This week, Hennepin County approved $3 million to help finance the purchase of about 530 units of affordable housing in the metro area, warding off the large outside investors who are swooping in to snatch them up.
The county’s investment is a major step forward for a $25 million metro-wide initiative — called the NOAH Impact Fund — being launched this fall by the Greater Minnesota Housing Fund, with the goal of preserving 1,000 affordable units in the seven-county metro area.
“We’re hoping to make a dent in the problem in stemming the loss of this affordable housing,” said Warren Hanson, president of the Housing Fund. “Our market is facing an enormous amount of risk or loss to our affordable housing stock.”
While the threat to affordable housing ranges across the state and region, Hennepin County has about half the metro area’s affordable housing rentals and 30 percent of all rentals in Minnesota. So far this year, the county has lost at least 1,300 affordable units.
Audrey Ryan had lived in one of them in Golden Valley for more than a decade before getting an abrupt notice this spring to move out of her two-bedroom apartment. Renovations had resulted in a rent hike of up to 40 percent.

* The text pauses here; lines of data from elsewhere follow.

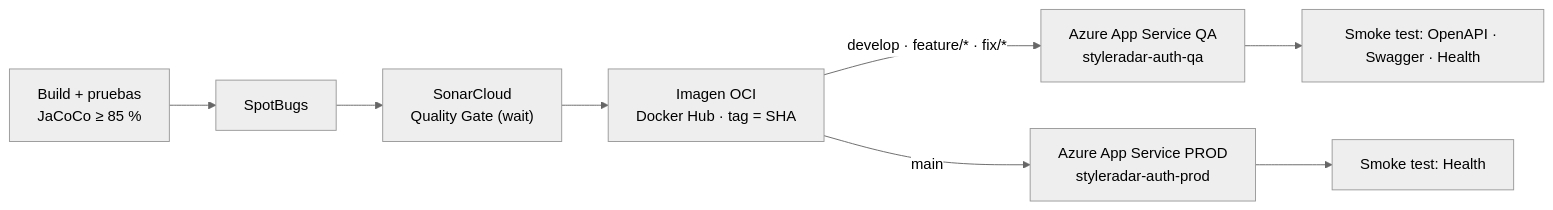
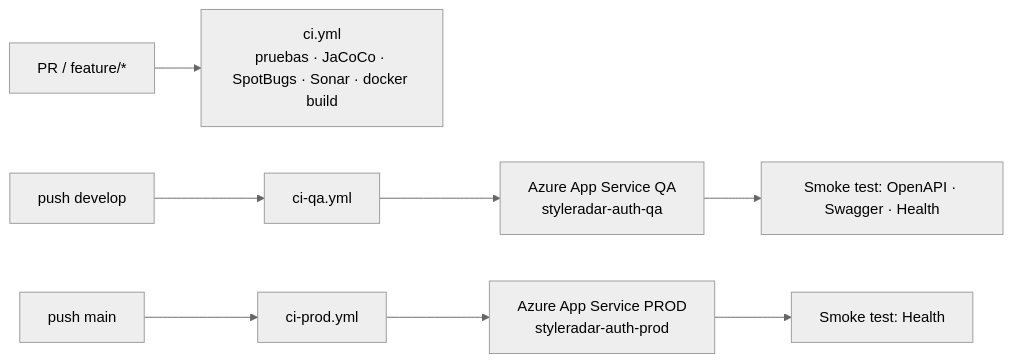
One commit to StyleRadar1/CADCHE-Authentication-Service changed the diagram in docs/secciones/09-cicd-pipeline.md. Above: the diagram before and after it, drawn with Mermaid (neutral theme). The commit also changed other lines of this file and 14 other files, not shown here.

Commit message:
docs(auth): evidencias de Docker y Jira, diagrama de secuencia, cobertura 85/80 y pipelines separados en el readme

````diff
--- a/docs/secciones/09-cicd-pipeline.md
+++ b/docs/secciones/09-cicd-pipeline.md
@@ -11,8 +19,6 @@
 ```mermaid
 flowchart LR
-    A["Build + pruebas<br>JaCoCo ≥ 85 %"] --> B["SpotBugs"] --> C["SonarCloud<br>Quality Gate (wait)"] --> D["Imagen OCI<br>Docker Hub · tag = SHA"]
-    D -->|develop · feature/* · fix/*| E["Azure App Service QA<br>styleradar-auth-qa"]
-    D -->|main| F["Azure App Service PROD<br>styleradar-auth-prod"]
-    E --> G["Smoke test: OpenAPI · Swagger · Health"]
-    F --> H["Smoke test: Health"]
+    PR["PR / feature/*"] --> CI["ci.yml<br>pruebas · JaCoCo · SpotBugs · Sonar · docker build"]
+    DEV["push develop"] --> QA["ci-qa.yml"] --> E["Azure App Service QA<br>styleradar-auth-qa"] --> G["Smoke test: OpenAPI · Swagger · Health"]
+    MAIN["push main"] --> PRD["ci-prod.yml"] --> F["Azure App Service PROD<br>styleradar-auth-prod"] --> H["Smoke test: Health"]
 ```
````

“I had a month to pack up 15 years of whatever I had,” she said. “It’s very scary for people who cannot afford to move somewhere else.”
While some residents moved to homeless shelters, Ryan found a one-bedroom apartment in New Hope, forcing her three adult sons to find other living arrangements.
“It’s very difficult,” she said.
A growing problem
The loss of affordable housing is a “crisis,” Hanson told Hennepin County commissioners this week, adding that “the need and the urgency is very, very high.”
The County Board, voting as the Housing and Redevelopment Authority, unanimously approved the measure.
“This is a really big deal here. It’s a very smart way of going forward,” Commissioner Peter McLaughlin said at the meeting. “It’s the first fund of its kind in Minnesota.”
Past efforts have focused on building affordable housing to combat its growing scarcity in the Twin Cities’ tight rental market. But communities are still seeing a net loss when existing units go upscale.
The county’s $3 million investment, scheduled to be paid back in 10 years, is the first major step for the new fund. It will provide 30 percent of the equity needed to finance housing purchases, with the rest coming from traditional mortgage financing.
So far, besides the county’s funding, the McKnight Foundation has invested $1 million in the initiative and the Greater Minnesota Housing Fund, $2.25 million. Hanson said he hopes to get other agencies, banks, developers and foundations on board to raise the remaining $18.75 million.
Hennepin County has about 82,000 units of unsubsidized multifamily rental housing, with rents affordable to households with incomes at or below 60 percent of the county’s average median income — $51,480 for a family of four.
Now, 1,000 units most at risk of being converted into higher-end rentals will be bought and fixed up. The focus is on Class B and C apartments, places built between 1940 and 1990 that usually come with rents from $550 to $1,100.
“There will be no granite countertops,” Hanson said. “It might need a paint-up and fix-up … but we’re not going upscale here. No pet spas.”
With Hennepin County already losing more than 1,300 units this year, the initiative is “a good first step,” said Eric Hauge of Home Line, a Minneapolis-based tenant advocacy group.
He called for more protections to be put in place for tenants, and for cities to get involved — such as Richfield, St. Louis Park and Golden Valley — that have seen affordable housing go upscale.
“It’s a good example Hennepin County is setting,” he said.
“The cities are sort of looking at each other and saying, ‘Who’s going to do something about this?’ ”
Renters at Fountain Terrace, a 72-unit apartment building in New Brighton, were facing rent increases of more than $200 until the Greater Minnesota Housing Fund and developer Real Estate Equities teamed up to test a pilot program last year.
For $6.8 million, the partners bought the brick building, replaced some appliances, did minor repairs and put a fresh coat of paint on the walls and new carpet in hallways.
Rents are $1,000 to $1,075 for a two-bedroom apartment, increases of about $25 to $50 a month.
The result: Fountain Terrace has a 3 percent vacancy rate and has maintained its affordability for people who need it, like Charlene Nolin.
The single mom and former surgical technician, who can’t work due to a disability, moved there because it’s affordable, safe and secluded for her and her 18-year-old daughter.
“People who have Section 8 have gotten a bad rap; we’re often thought of as drug users and dirty,” Nolin said, adding that the stereotype and decreasing affordable housing made finding a place difficult.
“I should be able to find housing,” she said.